I would argue that the BEST way to defend the Faith, the BEST way to answer the accusations and criticisms of the world today, is to live a life of joy–the joy that comes from knowing and loving Jesus Christ. That is a powerful witness, stronger than any logical argument and more persuasive than any amount of reasoning. You do need to learn about the Church and know your Faith…but you can’t stop there. The Catholic Faith is so much more than a long list of Q&A. It’s so much more beautiful than a set of facts and figures. It’s so much more than bantering back and forth.
What good is it, my brothers, if someone says he has faith but does not have works? Can that faith save him? If a brother or sister has nothing to wear and has no food for the day, and one of you says to them, “Go in peace, keep warm, and eat well,” but you do not give them the necessities of the body, what good is it? So also faith of itself, if it does not have works, is dead. -James 2:14-17
Do we run the risk, I wonder, of using words only? Do we run the risk of worrying too much about concepts that we are blind to the people in front of us? Can we, in defending the Faith, actually lose sight of what the Faith really means?
Now, don’t get me wrong–I’m not knocking this form of apologetics. I find it to be both useful and helpful, and it’s also a good resource for us. But I think that we can water apologetics down and make it all about being able to recite answers to questions when, in fact, it is about living our Faith and showing the love and mercy of Christ to the world.
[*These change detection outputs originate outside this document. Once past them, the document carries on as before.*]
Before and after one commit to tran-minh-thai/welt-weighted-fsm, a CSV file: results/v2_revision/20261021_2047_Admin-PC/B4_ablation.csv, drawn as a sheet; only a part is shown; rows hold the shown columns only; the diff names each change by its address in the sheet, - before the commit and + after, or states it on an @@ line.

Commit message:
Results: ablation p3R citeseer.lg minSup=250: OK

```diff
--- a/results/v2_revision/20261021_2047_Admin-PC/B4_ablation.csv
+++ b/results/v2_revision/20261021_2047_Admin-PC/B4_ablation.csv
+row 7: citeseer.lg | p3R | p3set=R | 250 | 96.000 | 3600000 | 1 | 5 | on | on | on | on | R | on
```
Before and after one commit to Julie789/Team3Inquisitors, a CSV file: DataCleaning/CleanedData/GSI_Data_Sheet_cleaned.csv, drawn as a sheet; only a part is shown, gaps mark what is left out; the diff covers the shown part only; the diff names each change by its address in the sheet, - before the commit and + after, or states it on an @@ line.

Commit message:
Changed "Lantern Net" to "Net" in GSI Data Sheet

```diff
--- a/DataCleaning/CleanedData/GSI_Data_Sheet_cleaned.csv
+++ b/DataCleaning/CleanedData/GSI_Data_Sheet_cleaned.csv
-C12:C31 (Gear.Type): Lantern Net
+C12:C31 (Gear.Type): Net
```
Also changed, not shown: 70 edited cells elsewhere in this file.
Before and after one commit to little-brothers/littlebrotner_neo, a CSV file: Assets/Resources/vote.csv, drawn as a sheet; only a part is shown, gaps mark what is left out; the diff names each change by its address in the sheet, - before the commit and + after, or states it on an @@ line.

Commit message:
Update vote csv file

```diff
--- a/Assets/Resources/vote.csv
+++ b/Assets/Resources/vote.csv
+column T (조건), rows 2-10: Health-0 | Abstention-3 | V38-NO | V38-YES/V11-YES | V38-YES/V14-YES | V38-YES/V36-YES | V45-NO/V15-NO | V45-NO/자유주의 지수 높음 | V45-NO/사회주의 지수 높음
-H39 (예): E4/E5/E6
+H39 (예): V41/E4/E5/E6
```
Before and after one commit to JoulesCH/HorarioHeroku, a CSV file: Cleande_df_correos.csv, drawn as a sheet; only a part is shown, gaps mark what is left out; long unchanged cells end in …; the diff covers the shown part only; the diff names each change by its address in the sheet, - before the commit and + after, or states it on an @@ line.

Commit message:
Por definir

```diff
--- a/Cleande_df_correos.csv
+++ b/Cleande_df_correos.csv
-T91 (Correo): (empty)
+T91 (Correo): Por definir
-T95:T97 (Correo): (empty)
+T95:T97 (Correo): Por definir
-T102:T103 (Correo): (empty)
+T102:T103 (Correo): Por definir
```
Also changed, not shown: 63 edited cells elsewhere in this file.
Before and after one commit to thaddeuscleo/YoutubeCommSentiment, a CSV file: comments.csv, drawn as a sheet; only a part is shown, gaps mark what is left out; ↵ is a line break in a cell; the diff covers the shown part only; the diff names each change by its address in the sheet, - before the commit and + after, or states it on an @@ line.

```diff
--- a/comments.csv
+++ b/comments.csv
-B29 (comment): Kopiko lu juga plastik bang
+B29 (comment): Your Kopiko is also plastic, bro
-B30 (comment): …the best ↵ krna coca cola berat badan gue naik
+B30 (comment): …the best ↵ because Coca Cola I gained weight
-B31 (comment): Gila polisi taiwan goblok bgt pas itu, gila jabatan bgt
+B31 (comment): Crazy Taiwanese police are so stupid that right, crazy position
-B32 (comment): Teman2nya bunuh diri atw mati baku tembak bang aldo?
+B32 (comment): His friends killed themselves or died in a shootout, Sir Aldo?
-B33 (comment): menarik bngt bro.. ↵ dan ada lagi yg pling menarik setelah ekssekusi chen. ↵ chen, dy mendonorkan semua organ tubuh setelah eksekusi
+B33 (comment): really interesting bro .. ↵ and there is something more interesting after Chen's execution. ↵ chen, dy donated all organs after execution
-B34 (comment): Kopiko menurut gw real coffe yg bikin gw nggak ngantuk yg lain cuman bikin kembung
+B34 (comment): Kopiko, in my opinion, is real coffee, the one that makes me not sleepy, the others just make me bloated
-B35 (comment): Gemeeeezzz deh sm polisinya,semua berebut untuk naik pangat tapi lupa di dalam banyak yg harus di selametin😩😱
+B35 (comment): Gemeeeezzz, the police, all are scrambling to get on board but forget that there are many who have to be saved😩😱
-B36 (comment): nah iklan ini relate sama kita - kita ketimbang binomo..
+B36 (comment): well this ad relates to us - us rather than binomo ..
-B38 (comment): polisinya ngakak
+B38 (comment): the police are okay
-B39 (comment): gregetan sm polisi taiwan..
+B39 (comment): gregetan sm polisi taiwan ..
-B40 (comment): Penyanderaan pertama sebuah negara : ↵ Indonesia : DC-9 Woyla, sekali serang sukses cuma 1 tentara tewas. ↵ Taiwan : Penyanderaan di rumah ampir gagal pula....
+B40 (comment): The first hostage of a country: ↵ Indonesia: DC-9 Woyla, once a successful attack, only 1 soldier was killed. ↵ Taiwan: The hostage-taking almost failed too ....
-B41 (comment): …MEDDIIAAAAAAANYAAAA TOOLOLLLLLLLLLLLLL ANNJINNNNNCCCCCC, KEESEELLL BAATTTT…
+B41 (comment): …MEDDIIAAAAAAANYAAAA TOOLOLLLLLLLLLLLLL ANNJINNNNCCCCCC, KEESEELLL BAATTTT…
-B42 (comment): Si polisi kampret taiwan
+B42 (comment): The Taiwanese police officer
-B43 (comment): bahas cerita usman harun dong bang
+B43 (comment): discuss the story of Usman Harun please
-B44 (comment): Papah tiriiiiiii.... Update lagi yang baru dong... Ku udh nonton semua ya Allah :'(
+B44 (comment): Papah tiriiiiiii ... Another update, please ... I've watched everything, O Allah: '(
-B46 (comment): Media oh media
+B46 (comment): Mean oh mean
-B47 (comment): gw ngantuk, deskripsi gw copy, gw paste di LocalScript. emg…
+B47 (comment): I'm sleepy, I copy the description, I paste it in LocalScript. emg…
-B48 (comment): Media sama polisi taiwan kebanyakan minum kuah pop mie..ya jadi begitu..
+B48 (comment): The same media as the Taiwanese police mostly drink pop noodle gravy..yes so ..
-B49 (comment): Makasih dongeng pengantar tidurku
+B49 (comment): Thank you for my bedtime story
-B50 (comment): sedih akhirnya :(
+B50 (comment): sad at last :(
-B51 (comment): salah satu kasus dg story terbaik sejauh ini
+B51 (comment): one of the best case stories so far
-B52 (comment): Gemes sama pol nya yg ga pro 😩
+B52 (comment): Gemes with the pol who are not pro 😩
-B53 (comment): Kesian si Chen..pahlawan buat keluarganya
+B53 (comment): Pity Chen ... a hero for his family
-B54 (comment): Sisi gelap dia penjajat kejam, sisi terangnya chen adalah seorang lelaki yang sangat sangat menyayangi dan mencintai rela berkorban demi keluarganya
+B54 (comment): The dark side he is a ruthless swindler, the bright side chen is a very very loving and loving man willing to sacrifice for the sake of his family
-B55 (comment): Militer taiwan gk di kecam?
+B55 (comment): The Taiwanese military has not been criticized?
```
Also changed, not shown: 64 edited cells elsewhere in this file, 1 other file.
Don’t tell someone what the love of God is like or how it has been shown throughout salvation history. Live it in your daily life. Show them yourself what it is to love with Christ’s heart! Don’t rattle off a list of what it means to be Catholic. Show them! Do good works, help others, set yourself aside in your care for those around you. Don’t tell people all of the “rules” you “have” to follow as a Catholic. Show them the joy that the Church gives you! Live with the freedom and the joy of Christ in your heart, and it will be impossible for people not to notice. And when they do notice, they will ask. And then you will need to be prepared to give answers. But when you do, make sure that you aren’t looking at the discussion as a Q&A. Make sure that you are walking with that person as Christ did on the road to Emmaus. Make sure you are listening to that person’s concerns. Make sure that your discussion is grounded in love and concern for that person. Make sure you are as patient with that person as Christ is patient with you.
People today are searching for peace, love, and hope. THAT is what the Church has to offer them. THAT is what Christ promises. Be an apologist by living according to that peace, love, and hope that you possess in knowing Jesus Christ. Be ready to share that with others.